▸ What the task asks: Search the records below for "monitoring" and copy every line it turns up in.

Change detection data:
##############################
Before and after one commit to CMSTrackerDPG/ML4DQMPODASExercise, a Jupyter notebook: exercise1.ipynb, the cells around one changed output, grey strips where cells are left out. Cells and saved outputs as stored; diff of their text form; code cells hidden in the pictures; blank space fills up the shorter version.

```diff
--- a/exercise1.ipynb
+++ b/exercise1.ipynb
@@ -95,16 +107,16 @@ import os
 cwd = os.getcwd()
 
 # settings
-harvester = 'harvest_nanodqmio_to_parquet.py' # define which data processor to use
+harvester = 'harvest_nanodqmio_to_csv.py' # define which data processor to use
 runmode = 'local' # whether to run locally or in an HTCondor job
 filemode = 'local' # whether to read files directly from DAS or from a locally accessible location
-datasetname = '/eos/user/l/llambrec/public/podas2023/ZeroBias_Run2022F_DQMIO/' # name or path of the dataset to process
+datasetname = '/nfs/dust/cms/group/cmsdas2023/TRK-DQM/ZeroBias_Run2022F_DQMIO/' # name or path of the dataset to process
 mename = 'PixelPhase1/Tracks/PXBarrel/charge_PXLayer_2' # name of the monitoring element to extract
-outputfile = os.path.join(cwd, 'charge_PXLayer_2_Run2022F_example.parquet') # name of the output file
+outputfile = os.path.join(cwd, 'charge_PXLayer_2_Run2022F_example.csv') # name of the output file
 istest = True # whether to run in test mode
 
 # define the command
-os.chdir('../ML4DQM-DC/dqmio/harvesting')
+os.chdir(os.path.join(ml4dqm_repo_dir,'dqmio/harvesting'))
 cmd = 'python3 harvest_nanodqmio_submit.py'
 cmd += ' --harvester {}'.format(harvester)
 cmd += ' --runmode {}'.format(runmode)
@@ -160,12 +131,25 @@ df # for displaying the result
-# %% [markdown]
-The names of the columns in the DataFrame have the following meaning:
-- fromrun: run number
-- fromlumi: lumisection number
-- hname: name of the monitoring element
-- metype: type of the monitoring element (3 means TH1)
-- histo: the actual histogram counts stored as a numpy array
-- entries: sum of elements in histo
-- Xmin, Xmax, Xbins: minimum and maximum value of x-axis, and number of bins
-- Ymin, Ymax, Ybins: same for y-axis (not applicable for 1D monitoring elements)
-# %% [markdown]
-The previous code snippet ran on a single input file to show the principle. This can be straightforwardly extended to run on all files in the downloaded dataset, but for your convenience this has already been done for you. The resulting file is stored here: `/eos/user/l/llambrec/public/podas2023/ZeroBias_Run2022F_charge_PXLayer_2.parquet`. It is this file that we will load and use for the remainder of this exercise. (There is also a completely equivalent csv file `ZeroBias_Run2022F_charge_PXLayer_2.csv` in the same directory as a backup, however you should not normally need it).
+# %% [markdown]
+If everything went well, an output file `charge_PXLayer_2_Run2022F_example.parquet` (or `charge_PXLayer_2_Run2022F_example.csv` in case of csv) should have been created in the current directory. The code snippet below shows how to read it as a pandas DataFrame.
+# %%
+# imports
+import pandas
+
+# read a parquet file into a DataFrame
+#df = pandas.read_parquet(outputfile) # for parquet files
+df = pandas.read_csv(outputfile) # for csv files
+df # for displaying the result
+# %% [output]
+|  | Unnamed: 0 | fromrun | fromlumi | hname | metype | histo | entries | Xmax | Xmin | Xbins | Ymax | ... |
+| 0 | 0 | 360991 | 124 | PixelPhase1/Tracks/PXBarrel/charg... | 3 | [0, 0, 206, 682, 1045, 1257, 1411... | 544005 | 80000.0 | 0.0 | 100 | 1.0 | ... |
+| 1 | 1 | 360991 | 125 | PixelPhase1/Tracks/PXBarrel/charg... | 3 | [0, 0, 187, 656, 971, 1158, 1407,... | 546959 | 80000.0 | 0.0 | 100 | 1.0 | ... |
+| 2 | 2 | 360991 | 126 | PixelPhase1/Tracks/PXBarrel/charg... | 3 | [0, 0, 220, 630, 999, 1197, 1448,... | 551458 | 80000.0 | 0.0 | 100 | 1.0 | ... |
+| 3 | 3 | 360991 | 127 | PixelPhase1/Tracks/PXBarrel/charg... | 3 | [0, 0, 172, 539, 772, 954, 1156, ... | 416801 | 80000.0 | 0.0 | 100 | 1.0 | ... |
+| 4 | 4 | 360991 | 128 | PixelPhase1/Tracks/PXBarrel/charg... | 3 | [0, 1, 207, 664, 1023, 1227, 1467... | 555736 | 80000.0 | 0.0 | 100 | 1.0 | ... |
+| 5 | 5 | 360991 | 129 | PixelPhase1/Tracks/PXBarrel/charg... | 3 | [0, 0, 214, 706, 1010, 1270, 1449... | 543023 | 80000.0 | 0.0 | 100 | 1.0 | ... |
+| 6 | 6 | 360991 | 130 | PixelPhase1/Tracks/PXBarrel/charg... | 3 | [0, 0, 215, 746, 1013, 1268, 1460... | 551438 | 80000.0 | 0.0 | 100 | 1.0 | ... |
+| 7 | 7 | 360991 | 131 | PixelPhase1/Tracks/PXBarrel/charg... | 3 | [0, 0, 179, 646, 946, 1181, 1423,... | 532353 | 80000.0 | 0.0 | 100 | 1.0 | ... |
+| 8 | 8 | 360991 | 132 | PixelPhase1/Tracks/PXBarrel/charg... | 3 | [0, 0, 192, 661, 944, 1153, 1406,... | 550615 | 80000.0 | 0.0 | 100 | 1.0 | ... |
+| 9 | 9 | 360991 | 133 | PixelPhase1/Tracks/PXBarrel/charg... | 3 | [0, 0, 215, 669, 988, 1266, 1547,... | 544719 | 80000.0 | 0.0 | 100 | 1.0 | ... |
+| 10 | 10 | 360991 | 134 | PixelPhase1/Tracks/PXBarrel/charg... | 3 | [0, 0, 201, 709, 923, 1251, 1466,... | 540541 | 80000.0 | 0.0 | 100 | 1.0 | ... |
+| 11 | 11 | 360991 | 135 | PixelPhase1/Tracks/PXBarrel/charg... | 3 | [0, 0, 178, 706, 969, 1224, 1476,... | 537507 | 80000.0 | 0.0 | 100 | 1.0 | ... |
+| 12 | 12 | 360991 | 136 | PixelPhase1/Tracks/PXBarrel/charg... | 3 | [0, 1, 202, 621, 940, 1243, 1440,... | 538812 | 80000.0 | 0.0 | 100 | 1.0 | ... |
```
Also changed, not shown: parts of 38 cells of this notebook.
##############################
▸ Exercise answer:
 mename = 'PixelPhase1/Tracks/PXBarrel/charge_PXLayer_2' # name of the monitoring element to extract
-- hname: name of the monitoring element
-- metype: type of the monitoring element (3 means TH1)
-- Ymin, Ymax, Ybins: same for y-axis (not applicable for 1D monitoring elements)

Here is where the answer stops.